* TASK ITEM *
Output an exact reproduction of the data.

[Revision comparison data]
######

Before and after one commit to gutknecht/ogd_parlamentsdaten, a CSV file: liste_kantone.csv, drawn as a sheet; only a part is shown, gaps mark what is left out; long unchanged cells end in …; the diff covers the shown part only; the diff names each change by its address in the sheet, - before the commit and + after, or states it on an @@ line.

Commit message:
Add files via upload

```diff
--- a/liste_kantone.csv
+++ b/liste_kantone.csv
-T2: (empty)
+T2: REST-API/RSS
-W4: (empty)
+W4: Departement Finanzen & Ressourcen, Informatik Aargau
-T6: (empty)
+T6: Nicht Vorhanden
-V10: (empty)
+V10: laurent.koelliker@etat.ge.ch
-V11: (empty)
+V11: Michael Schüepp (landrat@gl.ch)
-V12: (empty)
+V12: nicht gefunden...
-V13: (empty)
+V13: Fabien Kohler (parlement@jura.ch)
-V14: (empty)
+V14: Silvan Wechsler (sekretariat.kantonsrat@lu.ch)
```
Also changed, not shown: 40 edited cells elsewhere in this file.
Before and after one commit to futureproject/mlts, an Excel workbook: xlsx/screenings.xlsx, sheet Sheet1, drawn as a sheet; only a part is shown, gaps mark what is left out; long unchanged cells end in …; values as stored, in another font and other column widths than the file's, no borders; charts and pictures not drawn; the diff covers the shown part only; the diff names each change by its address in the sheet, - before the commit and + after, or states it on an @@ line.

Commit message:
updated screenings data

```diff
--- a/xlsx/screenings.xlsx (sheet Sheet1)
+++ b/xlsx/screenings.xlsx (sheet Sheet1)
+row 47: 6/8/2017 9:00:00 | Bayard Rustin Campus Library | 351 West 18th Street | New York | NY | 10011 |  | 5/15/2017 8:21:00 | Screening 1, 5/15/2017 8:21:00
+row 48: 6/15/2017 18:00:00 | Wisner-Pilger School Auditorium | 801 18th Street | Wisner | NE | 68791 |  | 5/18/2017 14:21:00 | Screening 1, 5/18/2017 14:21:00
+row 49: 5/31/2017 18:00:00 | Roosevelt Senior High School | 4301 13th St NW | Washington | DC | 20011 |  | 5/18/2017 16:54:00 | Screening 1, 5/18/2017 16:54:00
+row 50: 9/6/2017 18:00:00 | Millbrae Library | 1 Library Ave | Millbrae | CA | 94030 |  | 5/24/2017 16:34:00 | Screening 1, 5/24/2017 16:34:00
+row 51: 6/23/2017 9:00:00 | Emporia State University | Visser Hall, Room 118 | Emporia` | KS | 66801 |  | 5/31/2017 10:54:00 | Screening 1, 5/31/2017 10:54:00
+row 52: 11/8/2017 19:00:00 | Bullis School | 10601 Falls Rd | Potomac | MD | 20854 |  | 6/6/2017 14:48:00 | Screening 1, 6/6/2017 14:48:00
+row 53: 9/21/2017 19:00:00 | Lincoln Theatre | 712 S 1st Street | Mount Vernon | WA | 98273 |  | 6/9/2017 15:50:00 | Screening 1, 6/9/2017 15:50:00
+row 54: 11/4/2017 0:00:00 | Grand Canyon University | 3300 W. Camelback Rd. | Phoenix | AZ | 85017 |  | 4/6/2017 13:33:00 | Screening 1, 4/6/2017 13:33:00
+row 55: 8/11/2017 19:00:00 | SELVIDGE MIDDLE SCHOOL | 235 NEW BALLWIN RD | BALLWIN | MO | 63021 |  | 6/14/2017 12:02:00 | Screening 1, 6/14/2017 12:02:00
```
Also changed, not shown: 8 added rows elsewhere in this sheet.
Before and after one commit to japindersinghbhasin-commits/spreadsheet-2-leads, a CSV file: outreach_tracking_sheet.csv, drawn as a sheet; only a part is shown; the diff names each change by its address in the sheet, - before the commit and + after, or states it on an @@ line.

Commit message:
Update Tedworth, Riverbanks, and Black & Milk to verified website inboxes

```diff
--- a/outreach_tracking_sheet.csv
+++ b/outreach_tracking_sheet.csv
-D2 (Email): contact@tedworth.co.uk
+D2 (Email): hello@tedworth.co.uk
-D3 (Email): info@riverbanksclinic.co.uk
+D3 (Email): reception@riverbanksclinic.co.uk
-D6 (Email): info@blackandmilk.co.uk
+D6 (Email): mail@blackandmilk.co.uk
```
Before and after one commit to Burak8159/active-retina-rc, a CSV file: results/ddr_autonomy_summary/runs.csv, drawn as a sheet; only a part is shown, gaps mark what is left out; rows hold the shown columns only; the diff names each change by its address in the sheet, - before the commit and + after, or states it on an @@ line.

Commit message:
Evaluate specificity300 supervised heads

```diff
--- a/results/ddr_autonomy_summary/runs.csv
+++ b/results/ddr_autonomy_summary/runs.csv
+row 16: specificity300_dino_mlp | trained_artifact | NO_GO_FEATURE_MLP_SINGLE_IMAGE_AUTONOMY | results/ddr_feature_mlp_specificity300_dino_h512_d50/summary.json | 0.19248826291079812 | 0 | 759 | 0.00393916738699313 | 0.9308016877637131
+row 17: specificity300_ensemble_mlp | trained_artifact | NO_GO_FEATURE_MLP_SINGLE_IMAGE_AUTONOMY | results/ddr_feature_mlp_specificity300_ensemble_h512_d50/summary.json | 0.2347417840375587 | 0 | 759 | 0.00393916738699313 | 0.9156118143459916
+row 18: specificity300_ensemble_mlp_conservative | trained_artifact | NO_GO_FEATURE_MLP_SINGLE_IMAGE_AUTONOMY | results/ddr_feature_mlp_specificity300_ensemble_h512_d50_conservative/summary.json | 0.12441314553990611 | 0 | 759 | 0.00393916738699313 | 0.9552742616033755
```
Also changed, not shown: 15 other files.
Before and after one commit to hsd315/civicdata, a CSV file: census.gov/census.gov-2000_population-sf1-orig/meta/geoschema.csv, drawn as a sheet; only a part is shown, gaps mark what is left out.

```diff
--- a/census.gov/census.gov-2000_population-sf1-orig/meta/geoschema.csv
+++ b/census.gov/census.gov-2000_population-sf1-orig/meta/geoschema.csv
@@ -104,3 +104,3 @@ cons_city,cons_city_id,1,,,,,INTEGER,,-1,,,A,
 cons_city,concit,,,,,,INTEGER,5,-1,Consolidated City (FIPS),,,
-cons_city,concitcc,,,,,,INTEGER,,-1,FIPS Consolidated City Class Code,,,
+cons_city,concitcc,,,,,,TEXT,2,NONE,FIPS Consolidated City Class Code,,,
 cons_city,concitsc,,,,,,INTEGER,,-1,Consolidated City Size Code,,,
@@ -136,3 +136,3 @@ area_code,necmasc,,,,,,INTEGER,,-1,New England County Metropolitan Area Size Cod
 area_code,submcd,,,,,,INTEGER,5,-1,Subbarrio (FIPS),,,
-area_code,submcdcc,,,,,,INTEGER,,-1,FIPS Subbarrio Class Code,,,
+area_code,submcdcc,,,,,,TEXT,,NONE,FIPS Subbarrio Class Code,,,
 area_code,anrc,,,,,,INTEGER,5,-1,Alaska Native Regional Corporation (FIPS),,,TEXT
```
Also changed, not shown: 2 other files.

######

* EXERCISE OUTPUT *
Before and after one commit to gutknecht/ogd_parlamentsdaten, a CSV file: liste_kantone.csv, drawn as a sheet; only a part is shown, gaps mark what is left out; long unchanged cells end in …; the diff covers the shown part only; the diff names each change by its address in the sheet, - before the commit and + after, or states it on an @@ line.

Commit message:
Add files via upload

```diff
--- a/liste_kantone.csv
+++ b/liste_kantone.csv
-T2: (empty)
+T2: REST-API/RSS
-W4: (empty)
+W4: Departement Finanzen & Ressourcen, Informatik Aargau
-T6: (empty)
+T6: Nicht Vorhanden
-V10: (empty)
+V10: laurent.koelliker@etat.ge.ch
-V11: (empty)
+V11: Michael Schüepp (landrat@gl.ch)
-V12: (empty)
+V12: nicht gefunden...
-V13: (empty)
+V13: Fabien Kohler (parlement@jura.ch)
-V14: (empty)
+V14: Silvan Wechsler (sekretariat.kantonsrat@lu.ch)
```
Also changed, not shown: 40 edited cells elsewhere in this file.
Before and after one commit to futureproject/mlts, an Excel workbook: xlsx/screenings.xlsx, sheet Sheet1, drawn as a sheet; only a part is shown, gaps mark what is left out; long unchanged cells end in …; values as stored, in another font and other column widths than the file's, no borders; charts and pictures not drawn; the diff covers the shown part only; the diff names each change by its address in the sheet, - before the commit and + after, or states it on an @@ line.

Commit message:
updated screenings data

```diff
--- a/xlsx/screenings.xlsx (sheet Sheet1)
+++ b/xlsx/screenings.xlsx (sheet Sheet1)
+row 47: 6/8/2017 9:00:00 | Bayard Rustin Campus Library | 351 West 18th Street | New York | NY | 10011 |  | 5/15/2017 8:21:00 | Screening 1, 5/15/2017 8:21:00
+row 48: 6/15/2017 18:00:00 | Wisner-Pilger School Auditorium | 801 18th Street | Wisner | NE | 68791 |  | 5/18/2017 14:21:00 | Screening 1, 5/18/2017 14:21:00
+row 49: 5/31/2017 18:00:00 | Roosevelt Senior High School | 4301 13th St NW | Washington | DC | 20011 |  | 5/18/2017 16:54:00 | Screening 1, 5/18/2017 16:54:00
+row 50: 9/6/2017 18:00:00 | Millbrae Library | 1 Library Ave | Millbrae | CA | 94030 |  | 5/24/2017 16:34:00 | Screening 1, 5/24/2017 16:34:00
+row 51: 6/23/2017 9:00:00 | Emporia State University | Visser Hall, Room 118 | Emporia` | KS | 66801 |  | 5/31/2017 10:54:00 | Screening 1, 5/31/2017 10:54:00
+row 52: 11/8/2017 19:00:00 | Bullis School | 10601 Falls Rd | Potomac | MD | 20854 |  | 6/6/2017 14:48:00 | Screening 1, 6/6/2017 14:48:00
+row 53: 9/21/2017 19:00:00 | Lincoln Theatre | 712 S 1st Street | Mount Vernon | WA | 98273 |  | 6/9/2017 15:50:00 | Screening 1, 6/9/2017 15:50:00
+row 54: 11/4/2017 0:00:00 | Grand Canyon University | 3300 W. Camelback Rd. | Phoenix | AZ | 85017 |  | 4/6/2017 13:33:00 | Screening 1, 4/6/2017 13:33:00
+row 55: 8/11/2017 19:00:00 | SELVIDGE MIDDLE SCHOOL | 235 NEW BALLWIN RD | BALLWIN | MO | 63021 |  | 6/14/2017 12:02:00 | Screening 1, 6/14/2017 12:02:00
```
Also changed, not shown: 8 added rows elsewhere in this sheet.
Before and after one commit to japindersinghbhasin-commits/spreadsheet-2-leads, a CSV file: outreach_tracking_sheet.csv, drawn as a sheet; only a part is shown; the diff names each change by its address in the sheet, - before the commit and + after, or states it on an @@ line.

Commit message:
Update Tedworth, Riverbanks, and Black & Milk to verified website inboxes

```diff
--- a/outreach_tracking_sheet.csv
+++ b/outreach_tracking_sheet.csv
-D2 (Email): contact@tedworth.co.uk
+D2 (Email): hello@tedworth.co.uk
-D3 (Email): info@riverbanksclinic.co.uk
+D3 (Email): reception@riverbanksclinic.co.uk
-D6 (Email): info@blackandmilk.co.uk
+D6 (Email): mail@blackandmilk.co.uk
```
Before and after one commit to Burak8159/active-retina-rc, a CSV file: results/ddr_autonomy_summary/runs.csv, drawn as a sheet; only a part is shown, gaps mark what is left out; rows hold the shown columns only; the diff names each change by its address in the sheet, - before the commit and + after, or states it on an @@ line.

Commit message:
Evaluate specificity300 supervised heads

```diff
--- a/results/ddr_autonomy_summary/runs.csv
+++ b/results/ddr_autonomy_summary/runs.csv
+row 16: specificity300_dino_mlp | trained_artifact | NO_GO_FEATURE_MLP_SINGLE_IMAGE_AUTONOMY | results/ddr_feature_mlp_specificity300_dino_h512_d50/summary.json | 0.19248826291079812 | 0 | 759 | 0.00393916738699313 | 0.9308016877637131
+row 17: specificity300_ensemble_mlp | trained_artifact | NO_GO_FEATURE_MLP_SINGLE_IMAGE_AUTONOMY | results/ddr_feature_mlp_specificity300_ensemble_h512_d50/summary.json | 0.2347417840375587 | 0 | 759 | 0.00393916738699313 | 0.9156118143459916
+row 18: specificity300_ensemble_mlp_conservative | trained_artifact | NO_GO_FEATURE_MLP_SINGLE_IMAGE_AUTONOMY | results/ddr_feature_mlp_specificity300_ensemble_h512_d50_conservative/summary.json | 0.12441314553990611 | 0 | 759 | 0.00393916738699313 | 0.9552742616033755
```
Also changed, not shown: 15 other files.
Before and after one commit to hsd315/civicdata, a CSV file: census.gov/census.gov-2000_population-sf1-orig/meta/geoschema.csv, drawn as a sheet; only a part is shown, gaps mark what is left out.

```diff
--- a/census.gov/census.gov-2000_population-sf1-orig/meta/geoschema.csv
+++ b/census.gov/census.gov-2000_population-sf1-orig/meta/geoschema.csv
@@ -104,3 +104,3 @@ cons_city,cons_city_id,1,,,,,INTEGER,,-1,,,A,
 cons_city,concit,,,,,,INTEGER,5,-1,Consolidated City (FIPS),,,
-cons_city,concitcc,,,,,,INTEGER,,-1,FIPS Consolidated City Class Code,,,
+cons_city,concitcc,,,,,,TEXT,2,NONE,FIPS Consolidated City Class Code,,,
 cons_city,concitsc,,,,,,INTEGER,,-1,Consolidated City Size Code,,,
@@ -136,3 +136,3 @@ area_code,necmasc,,,,,,INTEGER,,-1,New England County Metropolitan Area Size Cod
 area_code,submcd,,,,,,INTEGER,5,-1,Subbarrio (FIPS),,,
-area_code,submcdcc,,,,,,INTEGER,,-1,FIPS Subbarrio Class Code,,,
+area_code,submcdcc,,,,,,TEXT,,NONE,FIPS Subbarrio Class Code,,,
 area_code,anrc,,,,,,INTEGER,5,-1,Alaska Native Regional Corporation (FIPS),,,TEXT
```
Also changed, not shown: 2 other files.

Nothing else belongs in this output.